John Mayall, managing director, Enterprise Architecture Solutions: COVID has slashed budgets and changed business models, and we're seeing massive disruption in product and service delivery. For companies to stay profitable, or even continue to exist, changes that typically would have been planned and implemented over a number of years are now being targeted to happen in months, with IT most often at the heart of the majority of these initiatives. Under these pressures, companies will compromise quality for speed in the short term even though they understand that this will lead to increased costs and complexity in the medium to long term, as well as increased risk. EA teams will be given the responsibility for tracking the technical debt incurred and providing visibility of the potential risks associated with tactical decisions that are being made. However, they will also be left exposed to be the fall guys if the business becomes constrained.
Gordon Barnett, principal analyst, Forrester Research: The events of 2020 highlighted that the enterprise architectures of many firms could not adapt to the environmental change at the rate customers, partners and executives demanded. This led to many reactive and tactical projects that often bypassed EA. In 2021 and 2022, EA leaders will be redesigning their approach to EA to focus on three design principles: adaptive architecture, to reallocate resources and assets to support the dynamic configuration of business and operating models; creative, to adopt best practices in innovation; and resilient, to maintain operational effectiveness in times of disruption, growth, rightsizing and downsizing.

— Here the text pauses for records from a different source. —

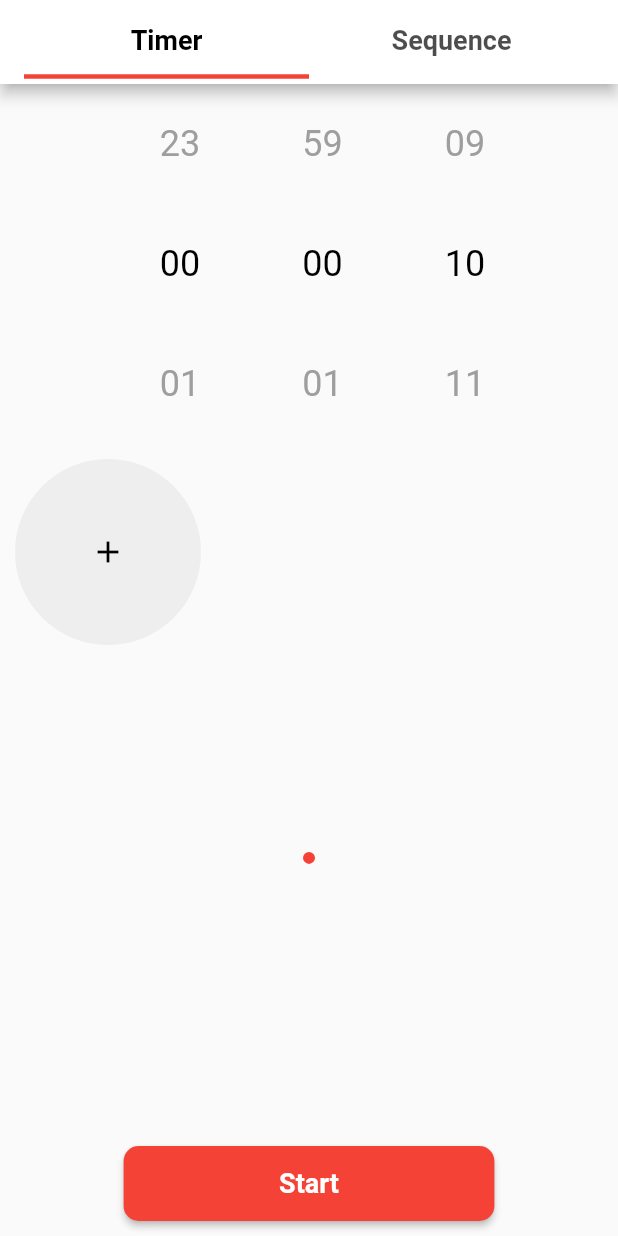
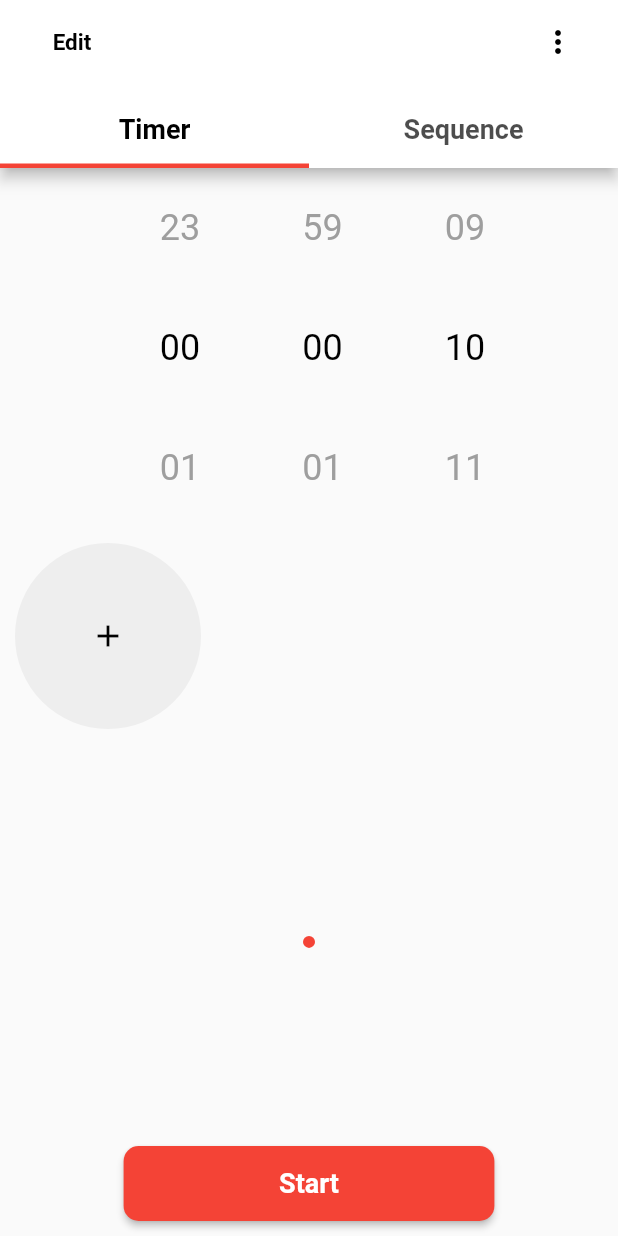
Before and after one commit to Armawill/timer, a Flutter app: the screen it shows after launch, on a phone screen of 412 x 824 dp. Run offline on Flutter 3.47's test engine with Material 2 defaults, Android fonts, the phone set to English and light mode, and no system bars; drawn by our look-alikes of page_view_dot_indicator; our stand-ins replace audioplayers, circular_countdown_timer, flutter_local_notifications, flutter_native_timezone, flutter_time_picker_spinner, hive_flutter and 3 more; missing offline and left inert: flutter_background_service, flutter_background_service_android, flutter_overlay_window; accounts and stored records are empty.

Commit message:
The code has been refactored
Added view model for overlay

```diff
--- a/lib/main.dart
+++ b/lib/main.dart
@@ -10,7 +10,9 @@ import 'package:timer/utils/custom_scroll_behavior.dart';
 import 'package:timer/view-model/edit_timer_view_model.dart';
 import 'package:timer/view-model/timer_view_model.dart';
 import 'package:timer/view/widgets/overlay_widget.dart';
+import 'view/widgets/custom_tab_bar.dart';
 import 'view/widgets/timer_tab.dart';
+import 'view/widgets/top_menu.dart';
 
 final service = FlutterBackgroundService();
 
@@ -113,25 +115,10 @@ class _HomeScreenState extends State<HomeScreen> {
         key: Provider.of<TimerViewModel>(context).scaffoldKey,
         appBar: AppBar(
           backgroundColor: Colors.white,
-          title: const TabBar(
-            labelStyle: TextStyle(
-              fontSize: 18,
-              fontWeight: FontWeight.bold,
-            ),
-            labelColor: Colors.black,
-            indicatorColor: Colors.red,
-            indicatorWeight: 3.0,
-            tabs: [
-              Tab(
-                text: 'Timer',
-              ),
-              Tab(
-                text: 'Sequence',
-              ),
-            ],
-          ),
+          title: const TopMenu(),
+          bottom: const CustomTabBar(),
         ),
-        body: TabBarView(children: [
+        body: const TabBarView(children: [
           TimerTab(),
           Center(
             child: Text('Work in progress'),
--- /dev/null
+++ b/lib/view/widgets/custom_tab_bar.dart
@@ -0,0 +1,32 @@
+import 'package:flutter/material.dart';
+
+class CustomTabBar extends StatelessWidget implements PreferredSizeWidget {
+  const CustomTabBar({
+    super.key,
+  });
+
+  @override
+  Widget build(BuildContext context) {
+    return const TabBar(
+      labelStyle: TextStyle(
+        fontSize: 18,
+        fontWeight: FontWeight.bold,
+      ),
+      labelColor: Colors.black,
+      indicatorColor: Colors.red,
+      indicatorWeight: 3.0,
+      tabs: [
+        Tab(
+          text: 'Timer',
+        ),
+        Tab(
+          text: 'Sequence',
+        ),
+      ],
+    );
+  }
+
+  @override
+  // TODO: implement preferredSize
+  Size get preferredSize => Size.fromHeight(kToolbarHeight);
+}
--- /dev/null
+++ b/lib/view/widgets/top_menu.dart
@@ -0,0 +1,31 @@
+import 'package:flutter/material.dart';
+
+class TopMenu extends StatelessWidget {
+  const TopMenu({
+    super.key,
+  });
+
+  @override
+  Widget build(BuildContext context) {
+    return Row(
+      mainAxisAlignment: MainAxisAlignment.spaceBetween,
+      children: [
+        TextButton(
+          onPressed: () {},
+          child: const Text(
+            'Edit',
+            style: TextStyle(
+                fontSize: 15, color: Colors.black, fontWeight: FontWeight.bold),
+          ),
+        ),
+        IconButton(
+          onPressed: () {},
+          icon: const Icon(
+            Icons.more_vert,
+            color: Colors.black,
+          ),
+        )
+      ],
+    );
+  }
+}
```
Also changed, not shown: lib/view-model/edit_timer_view_model.dart (+1 -10 lines), lib/view-model/overlay_view_model.dart (added, +39 -0 lines), lib/view/widgets/overlay_widget.dart (+8 -24 lines).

Impact to enterprise architects
Andy Neill, chief enterprise architect, Info-Tech Research Group: Architecture guilds are going to become ubiquitous. This will start with data architecture guilds, infrastructure architecture guilds and application architecture guilds but will quickly expand to security, business and integration. This can only happen if the domain architects are given the authority to make good architecture decisions in the moment on behalf of enterprise architecture.
Architecture review boards are going to disappear. When organizations start to instill more trust in their domain architects to make the right decisions and to impart architecture knowledge at the team level, there will be less and less need for an enterprise architecture review board. Organizations will work to a point where standards, patterns and architecture decisions are left to the teams and informed up the chain. This very much aligns to the agile mentality, which is also becoming a standard development and delivery model.
David Torre, owner and principal consultant, Center Mast, LLC: More EAs will be automating artifact production, creating and updating application portfolios, capability maps and cloud infrastructure footprints. Among clients I've worked with who have some semblance of an EA practice, about 40% are automating, and 60% are not. I would hope that at least half of enterprises with an EA practice are conducting some form of EA automation. It's imperative in order to deliver EA value faster with tighter budgets and fewer human resources.